“It was the perfect opportunity to give VF-84 one last moment in the spotlight. Overall, the experience was very positive. I hope this movie will help people remember the Jolly Rogers,” VF-84 F-14 pilot Lieutenant Eric Mitchell
A Boeing 747 loaded with passengers is suddenly hijacked by terrorists demanding the release of their imprisoned comrades. If their demands are not met, they threaten to kill the passengers and attack Washington, D.C.
The president faces an Executive Decision: concede to the terrorist demands or intercept the 747 and shoot it down, killing all aboard.
This is a brief glimpse of the Warner Brothers blockbuster movie released in March starring Kurt Russell and Steven Segal.
What, you ask, does this movie have to do with the Navy? Well, the movie mirrors the real world in that the first question the nation’s leaders asked was: “Where is the nearest aircraft carrier?” The Navy’s newest carrier, John C. Stennis (CVN 74), was nearby. The aircraft that intercepted the hijacked jumbo jet were Navy F-14A Tomcats from the since-disestablished Fighter Squadron (VF) 84 Jolly Rogers based at Naval Air Station (NAS), Oceana, Va.
Warner Brothers decided to use the F-14, the Navy’s premier fighter, for the movie and obtained Department of Defense permission to do so, while agreeing to pay all costs associated with use of the aircraft. Stennis was able to take a break during August 1995 workups for the staging of the movie off Key West, Fla.
Once the Department of Defense approved the project, Commander Naval Air Force, U.S. Atlantic Fleet and Commander Fighter Wing, U.S. Atlantic Fleet were tasked with finding an F-14 squadron with time to accommodate a filming schedule.
The Jolly Rogers, with their menacing skull and crossbones insignia, were a perfect choice. VF-84, which appeared in the 1980 movie Final Countdown, was ready for another starring role.
According to Commander Dan Cloyd, VF-84 skipper, the Jolly Rogers were in the “right place at the right time. Our famous logo probably had something to do with it, as well.”
Next came the task of coordinating a shooting schedule between Warner Brothers and its commercial film pilots, VF-84 pilots and NAS Key West tower controllers. The producers of Executive Decision wanted to film during the morning sunrise and evening sunset to take advantage of the “soft lighting.”
Not only was the flying schedule unique, but the flying itself presented some unusual challenges to the pilots and radar intercept officers of VF-84. Flying in formation with three other Tomcats while intercepting a Boeing 747 is not a scenario experienced in flight school. The crews also had to deal with flying in close proximity to a Learjet loaded with film cameras. According to Cloyd, the plot of the movie is fairly realistic, although the filming seemed to be a “hybrid of real life and Hollywood movie magic.” VF-84’s technical input led to changes involving dialogue and flight formations that made the plot more believable.
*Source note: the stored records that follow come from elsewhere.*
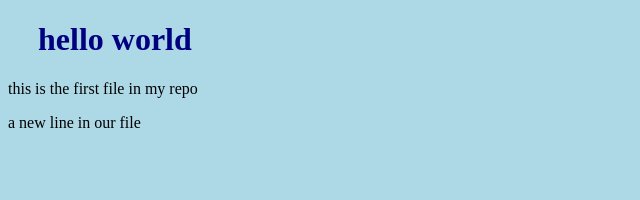
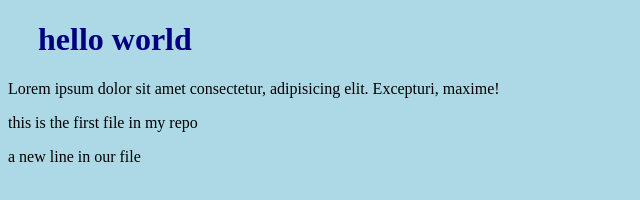
Before and after one commit to Amran13/git-with-w3school, a plain HTML site: page index.html in a window 1280 px wide. Shown: the whole page, without its empty margins (0-640 px from the left). Drawn offline with Linux system fonts and the light colour scheme.

Commit message:
lorem 10 added

```diff
--- a/index.html
+++ b/index.html
@@ -9,6 +9,7 @@
 </head>
 <body>
     <h1>hello world</h1>
+    <div>Lorem ipsum dolor sit amet consectetur, adipisicing elit. Excepturi, maxime!</div>
     <p>this is the first file in my repo</p>
     <p>a new line in our file</p>
 </body>
```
Working on the movie was “a very unique experience—one I will never forget,” said F-14 pilot Lieutenant Eric Mitchell. “It was the perfect opportunity to give VF-84 one last moment in the spotlight.” (The squadron was disestablished on 1 October 1995, and the Jolly Rogers name and insignia were then transferred to VF-103, also based at Oceana.) “Overall, the experience was very positive. I hope this movie will help people remember the Jolly Rogers,” he said.
Thanks to Hollywood magic, the Navy’s newest aircraft carrier made her motion picture debut, and the legacy of the Jolly Rogers was immortalized forever on the silver screen.
We think the best way to remember VF-84 is watching the aerial sequences featuring Jolly Rogers F-14’s in Executive Decision.
Photo credit: U.S. Navy
Artwork courtesy of AircraftProfilePrints.com